passed, I would like to acknowledge the manifold contributions
of Dr. Patricia Cameron for her exceptional service to the College
of Graduate Studies, who in addition to her many duties as Vice
Dean, also has served as our key liaison to facilitate a successful
Special thanks also to Dr. Michael Brands for his tireless
efforts in directing the Biomedical Sciences PhD program. Finally,
heartfelt thanks to our terrific
staff colleagues Marvis, Emily, Linda, Donna and Rhonda for
their efforts in overseeing daily operations. Best wishes for a
healthy and productive 2013! -Dr. Sylvia Smith
Dr. Kevin Frazier.................................2Student:
Alumni: Brandon Hall, Ph.D............5Alumni: John Copland,
Ph.D............5Ticker Trot 5
Welcoming the New Year
Nicole Yiew, Namita Hattangady
continued on page 7...
f the G
GRU Graduate Student Organization
The GSO News
Dr. Kevin Frazier serves as the Chief Student Affairs Officer on
is the key advisor to the President and Provost on all matters
relating to student life and activities. In addition, Dr. Frazier
is also heavily involved in student life; he personally counsels
student, campus organizations and is responsible for student
regulations, activities, as well as student growth outside the
classroom. The GSO News therefore decided to reach out to Dr.
Frazier to learn about him, his contributions, and explore reasons
behind his passion in assisting students. Dr. Frazier moved to
Augusta from Gainesville, Florida to teach in the GRU College of
Dental Medicine starting in January 1995. Prior to joining GRU, Dr.
a high achiever at the University of
Florida (UF); he secured a double major- a B.A. in Anthropology
in Zoology, after which he joined UF
College of Dentistry. As a student, Dr. Frazier was extremely
challenged by the requirements associated with a college double
major and his dental education.
The encouragement that he received from a few key faculty
members at his school made a huge difference and gave him the
strength to persevere and occasionally excel in spite of tough
conditions. In some ways, Dr. Frazier tries to repay those that
helped him the past, by supporting current students. Dr. Frazier
recalls one of his most memorable experiences as working with the
Student Government Association to launch the service and leadership
honor society- Alpha Upsilon Phi in 2008. Every spring the society
honor an interdisciplinary group of graduating
seniors for their service and leadership activities on behalf of
their colleges, our university, and the community.
As every journey is made of flowers
and thorns, one of the most challenging aspects of Dr. Fraziers
duty is to encourage students, whose academic performance suffers
due to their substantial involvement with extra-
GHSU Team Trialnet raises money to Bring Home the CureColleen
continued on page 8...
GHSU Team Trialnet stepped out again this year for the
Augusta/Aiken Walk to Cure Diabetes in support of the Juvenile
Diabetes Research Foundation.

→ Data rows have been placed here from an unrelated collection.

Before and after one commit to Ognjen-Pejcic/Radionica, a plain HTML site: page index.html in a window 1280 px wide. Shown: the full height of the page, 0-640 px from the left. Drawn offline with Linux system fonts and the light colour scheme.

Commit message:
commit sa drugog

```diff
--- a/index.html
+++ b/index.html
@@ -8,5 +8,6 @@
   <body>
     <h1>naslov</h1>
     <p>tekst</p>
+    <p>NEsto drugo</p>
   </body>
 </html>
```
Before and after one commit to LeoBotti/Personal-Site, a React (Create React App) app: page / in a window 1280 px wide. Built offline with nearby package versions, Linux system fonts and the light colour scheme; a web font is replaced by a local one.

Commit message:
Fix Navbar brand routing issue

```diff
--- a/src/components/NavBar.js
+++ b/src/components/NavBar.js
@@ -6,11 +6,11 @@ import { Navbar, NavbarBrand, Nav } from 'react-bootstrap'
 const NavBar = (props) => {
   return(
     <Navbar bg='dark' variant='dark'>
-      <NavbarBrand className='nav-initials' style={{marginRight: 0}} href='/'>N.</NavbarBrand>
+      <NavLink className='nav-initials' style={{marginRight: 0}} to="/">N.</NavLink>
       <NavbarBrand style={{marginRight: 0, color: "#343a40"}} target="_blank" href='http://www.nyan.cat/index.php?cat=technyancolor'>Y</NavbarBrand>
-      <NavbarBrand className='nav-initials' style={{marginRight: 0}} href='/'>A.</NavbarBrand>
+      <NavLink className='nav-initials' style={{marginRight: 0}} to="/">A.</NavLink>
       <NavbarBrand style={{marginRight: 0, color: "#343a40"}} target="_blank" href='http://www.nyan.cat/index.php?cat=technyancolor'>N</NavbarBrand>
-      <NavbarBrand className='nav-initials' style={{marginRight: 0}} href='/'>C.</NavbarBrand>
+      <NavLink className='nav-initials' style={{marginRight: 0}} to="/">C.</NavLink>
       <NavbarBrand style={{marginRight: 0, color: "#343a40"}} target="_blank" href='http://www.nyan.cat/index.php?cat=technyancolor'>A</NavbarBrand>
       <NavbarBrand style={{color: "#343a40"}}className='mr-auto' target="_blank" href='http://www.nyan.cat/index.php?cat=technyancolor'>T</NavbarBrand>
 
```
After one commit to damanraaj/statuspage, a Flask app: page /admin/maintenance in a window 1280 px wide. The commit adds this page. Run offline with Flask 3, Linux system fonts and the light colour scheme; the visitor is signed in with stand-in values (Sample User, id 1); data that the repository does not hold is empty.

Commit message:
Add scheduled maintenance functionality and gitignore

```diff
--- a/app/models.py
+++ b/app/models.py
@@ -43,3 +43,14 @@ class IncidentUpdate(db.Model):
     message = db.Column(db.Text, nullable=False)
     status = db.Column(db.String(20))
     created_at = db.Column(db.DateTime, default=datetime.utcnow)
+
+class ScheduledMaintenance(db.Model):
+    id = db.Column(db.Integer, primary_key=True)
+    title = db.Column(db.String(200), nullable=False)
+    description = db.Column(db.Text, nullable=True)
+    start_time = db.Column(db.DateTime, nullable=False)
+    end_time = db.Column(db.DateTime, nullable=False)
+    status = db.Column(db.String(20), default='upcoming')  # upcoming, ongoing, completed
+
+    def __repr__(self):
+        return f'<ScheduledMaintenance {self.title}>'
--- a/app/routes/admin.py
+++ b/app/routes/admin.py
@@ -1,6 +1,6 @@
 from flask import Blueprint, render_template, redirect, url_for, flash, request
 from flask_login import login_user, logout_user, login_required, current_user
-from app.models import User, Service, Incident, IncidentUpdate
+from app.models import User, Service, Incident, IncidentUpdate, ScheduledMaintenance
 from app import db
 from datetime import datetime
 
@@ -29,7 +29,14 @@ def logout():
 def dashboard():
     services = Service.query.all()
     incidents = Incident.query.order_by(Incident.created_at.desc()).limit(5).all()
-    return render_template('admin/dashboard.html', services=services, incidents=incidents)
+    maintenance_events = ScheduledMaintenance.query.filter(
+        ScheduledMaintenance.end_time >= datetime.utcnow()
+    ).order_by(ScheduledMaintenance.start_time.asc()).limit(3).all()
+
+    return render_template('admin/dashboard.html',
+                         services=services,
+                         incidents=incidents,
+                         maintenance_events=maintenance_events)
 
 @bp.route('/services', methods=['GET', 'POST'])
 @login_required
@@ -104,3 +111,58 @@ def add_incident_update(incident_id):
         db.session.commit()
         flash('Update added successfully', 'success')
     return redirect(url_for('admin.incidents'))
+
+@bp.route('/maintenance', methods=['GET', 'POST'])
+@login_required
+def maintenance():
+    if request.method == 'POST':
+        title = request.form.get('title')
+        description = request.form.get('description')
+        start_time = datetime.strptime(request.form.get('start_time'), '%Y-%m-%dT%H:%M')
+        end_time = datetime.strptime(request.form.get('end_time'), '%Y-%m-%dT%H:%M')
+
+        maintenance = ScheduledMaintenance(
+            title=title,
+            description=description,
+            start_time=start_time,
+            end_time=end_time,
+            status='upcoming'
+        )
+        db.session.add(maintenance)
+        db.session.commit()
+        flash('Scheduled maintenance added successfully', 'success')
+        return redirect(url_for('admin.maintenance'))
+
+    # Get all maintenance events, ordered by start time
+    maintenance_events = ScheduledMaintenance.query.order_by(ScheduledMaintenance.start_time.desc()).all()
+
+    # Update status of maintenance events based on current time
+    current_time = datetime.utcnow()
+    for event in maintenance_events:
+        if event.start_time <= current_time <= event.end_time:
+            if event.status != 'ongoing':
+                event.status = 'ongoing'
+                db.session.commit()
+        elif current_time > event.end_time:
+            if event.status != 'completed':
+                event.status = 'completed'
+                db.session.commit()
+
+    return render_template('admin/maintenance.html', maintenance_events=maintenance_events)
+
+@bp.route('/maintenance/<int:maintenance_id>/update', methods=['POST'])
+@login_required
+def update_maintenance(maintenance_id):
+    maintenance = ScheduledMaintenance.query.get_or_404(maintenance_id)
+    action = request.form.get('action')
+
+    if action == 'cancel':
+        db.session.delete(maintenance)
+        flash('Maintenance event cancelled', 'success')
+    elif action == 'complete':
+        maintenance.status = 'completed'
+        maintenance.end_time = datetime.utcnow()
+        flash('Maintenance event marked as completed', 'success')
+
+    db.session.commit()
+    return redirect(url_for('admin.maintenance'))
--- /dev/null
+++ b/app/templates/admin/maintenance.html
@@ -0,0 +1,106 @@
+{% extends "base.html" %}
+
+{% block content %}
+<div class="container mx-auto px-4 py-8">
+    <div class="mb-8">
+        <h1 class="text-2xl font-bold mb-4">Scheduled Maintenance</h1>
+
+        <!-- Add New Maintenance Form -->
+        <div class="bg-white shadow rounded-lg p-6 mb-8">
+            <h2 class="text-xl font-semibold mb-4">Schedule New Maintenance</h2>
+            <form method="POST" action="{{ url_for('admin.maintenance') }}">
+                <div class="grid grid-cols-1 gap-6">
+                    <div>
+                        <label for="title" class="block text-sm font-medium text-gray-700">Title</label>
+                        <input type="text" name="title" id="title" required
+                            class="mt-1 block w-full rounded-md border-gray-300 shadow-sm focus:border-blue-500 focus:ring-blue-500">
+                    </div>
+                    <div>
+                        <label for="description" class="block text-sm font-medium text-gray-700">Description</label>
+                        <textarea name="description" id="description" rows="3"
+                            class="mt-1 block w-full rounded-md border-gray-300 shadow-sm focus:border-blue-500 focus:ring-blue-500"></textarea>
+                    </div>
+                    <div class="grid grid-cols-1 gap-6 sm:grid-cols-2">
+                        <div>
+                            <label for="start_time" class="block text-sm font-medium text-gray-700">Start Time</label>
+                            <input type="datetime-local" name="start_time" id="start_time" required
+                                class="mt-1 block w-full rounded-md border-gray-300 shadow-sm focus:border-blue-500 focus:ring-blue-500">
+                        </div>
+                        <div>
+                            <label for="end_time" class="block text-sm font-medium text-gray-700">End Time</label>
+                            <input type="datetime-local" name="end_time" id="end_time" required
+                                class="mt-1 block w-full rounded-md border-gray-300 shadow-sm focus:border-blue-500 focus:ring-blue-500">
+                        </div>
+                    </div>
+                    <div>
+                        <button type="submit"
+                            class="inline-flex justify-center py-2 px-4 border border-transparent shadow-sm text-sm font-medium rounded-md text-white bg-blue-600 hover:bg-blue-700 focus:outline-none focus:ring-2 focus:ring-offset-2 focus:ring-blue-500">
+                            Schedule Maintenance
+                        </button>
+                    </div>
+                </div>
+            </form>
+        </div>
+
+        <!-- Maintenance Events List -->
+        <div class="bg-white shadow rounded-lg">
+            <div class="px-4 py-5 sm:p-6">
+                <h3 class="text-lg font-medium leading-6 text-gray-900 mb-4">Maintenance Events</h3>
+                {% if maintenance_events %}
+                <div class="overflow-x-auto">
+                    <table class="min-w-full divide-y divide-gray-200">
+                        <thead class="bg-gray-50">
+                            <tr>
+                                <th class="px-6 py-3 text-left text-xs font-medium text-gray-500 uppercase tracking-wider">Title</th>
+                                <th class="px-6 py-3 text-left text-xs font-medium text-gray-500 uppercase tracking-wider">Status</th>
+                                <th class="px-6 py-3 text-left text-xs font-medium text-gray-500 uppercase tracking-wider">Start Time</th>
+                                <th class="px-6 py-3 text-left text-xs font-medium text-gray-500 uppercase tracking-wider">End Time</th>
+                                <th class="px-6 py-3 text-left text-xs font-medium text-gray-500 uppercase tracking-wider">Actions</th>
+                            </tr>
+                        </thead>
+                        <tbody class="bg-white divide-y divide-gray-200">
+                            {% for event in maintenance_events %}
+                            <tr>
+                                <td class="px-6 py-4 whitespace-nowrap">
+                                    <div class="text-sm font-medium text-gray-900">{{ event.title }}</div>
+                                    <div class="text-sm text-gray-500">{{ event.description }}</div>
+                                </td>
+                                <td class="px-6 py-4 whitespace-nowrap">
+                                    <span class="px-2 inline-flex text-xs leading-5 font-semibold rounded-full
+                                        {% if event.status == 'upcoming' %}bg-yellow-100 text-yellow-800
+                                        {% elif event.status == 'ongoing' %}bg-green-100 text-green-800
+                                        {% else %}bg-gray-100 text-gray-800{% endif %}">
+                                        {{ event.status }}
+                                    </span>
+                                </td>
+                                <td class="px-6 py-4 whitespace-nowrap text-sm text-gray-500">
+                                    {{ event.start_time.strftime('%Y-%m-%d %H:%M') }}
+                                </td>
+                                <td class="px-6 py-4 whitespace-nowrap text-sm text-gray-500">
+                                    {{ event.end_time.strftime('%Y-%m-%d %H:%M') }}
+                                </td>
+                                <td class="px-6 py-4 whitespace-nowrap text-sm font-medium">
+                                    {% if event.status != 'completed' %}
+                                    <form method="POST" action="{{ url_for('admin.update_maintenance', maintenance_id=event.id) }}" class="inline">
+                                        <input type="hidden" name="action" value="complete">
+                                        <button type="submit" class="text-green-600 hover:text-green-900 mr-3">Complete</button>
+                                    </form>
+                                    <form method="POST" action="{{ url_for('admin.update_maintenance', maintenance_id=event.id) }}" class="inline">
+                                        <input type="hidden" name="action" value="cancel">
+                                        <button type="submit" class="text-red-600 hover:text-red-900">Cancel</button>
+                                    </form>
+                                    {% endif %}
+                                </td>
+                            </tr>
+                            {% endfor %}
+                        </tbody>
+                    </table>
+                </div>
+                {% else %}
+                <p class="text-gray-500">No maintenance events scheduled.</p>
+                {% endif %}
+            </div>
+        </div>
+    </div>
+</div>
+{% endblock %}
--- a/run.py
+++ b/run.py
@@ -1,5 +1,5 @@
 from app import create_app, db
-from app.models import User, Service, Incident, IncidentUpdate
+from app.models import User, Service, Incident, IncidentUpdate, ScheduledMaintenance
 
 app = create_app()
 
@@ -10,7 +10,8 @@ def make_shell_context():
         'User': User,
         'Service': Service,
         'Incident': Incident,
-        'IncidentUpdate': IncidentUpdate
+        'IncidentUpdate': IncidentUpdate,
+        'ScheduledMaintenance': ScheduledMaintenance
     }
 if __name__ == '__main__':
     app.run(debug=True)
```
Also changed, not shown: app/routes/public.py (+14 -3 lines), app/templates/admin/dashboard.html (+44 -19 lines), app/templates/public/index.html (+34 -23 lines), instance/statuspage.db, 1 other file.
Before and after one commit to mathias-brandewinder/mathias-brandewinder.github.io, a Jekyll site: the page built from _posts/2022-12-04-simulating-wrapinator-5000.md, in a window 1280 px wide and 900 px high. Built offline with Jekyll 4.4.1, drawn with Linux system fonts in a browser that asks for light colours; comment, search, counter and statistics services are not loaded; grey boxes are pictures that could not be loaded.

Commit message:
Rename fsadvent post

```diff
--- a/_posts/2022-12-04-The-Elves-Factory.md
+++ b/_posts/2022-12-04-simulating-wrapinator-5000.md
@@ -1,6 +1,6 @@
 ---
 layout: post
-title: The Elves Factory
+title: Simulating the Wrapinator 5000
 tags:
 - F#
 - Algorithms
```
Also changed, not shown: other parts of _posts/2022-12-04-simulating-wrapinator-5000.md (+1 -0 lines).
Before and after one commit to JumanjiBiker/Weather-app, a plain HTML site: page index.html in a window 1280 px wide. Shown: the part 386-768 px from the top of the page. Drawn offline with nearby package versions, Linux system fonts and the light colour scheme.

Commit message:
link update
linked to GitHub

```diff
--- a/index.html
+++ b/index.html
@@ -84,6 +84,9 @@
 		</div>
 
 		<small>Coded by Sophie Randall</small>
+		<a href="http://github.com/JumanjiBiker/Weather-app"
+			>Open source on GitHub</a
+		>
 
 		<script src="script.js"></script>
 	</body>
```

Numerous fundraising events were held
to help us reach our goal of over $7,000 raised here on campus. Our
team kicked off the year with a Silent Auction back in June, with
generous prizes/gifts donated from businesses all over the
From there, a bowling tournament was held at the bowling alley
on Washington road- and many of the families of Type 1 Diabetics
from the area came out and participated! We once again held our
Crazy Sneakers Zumbathon and had our annual bake sale in the annex
too. Additional new events this year included a softball tournament
playing on the
continued on page 8...
Dr. Kevin Frazier Nicole Yiew
f the G
Photographed by Colleen Carey
The GSO News
The Photography Interest Group was recently started by a group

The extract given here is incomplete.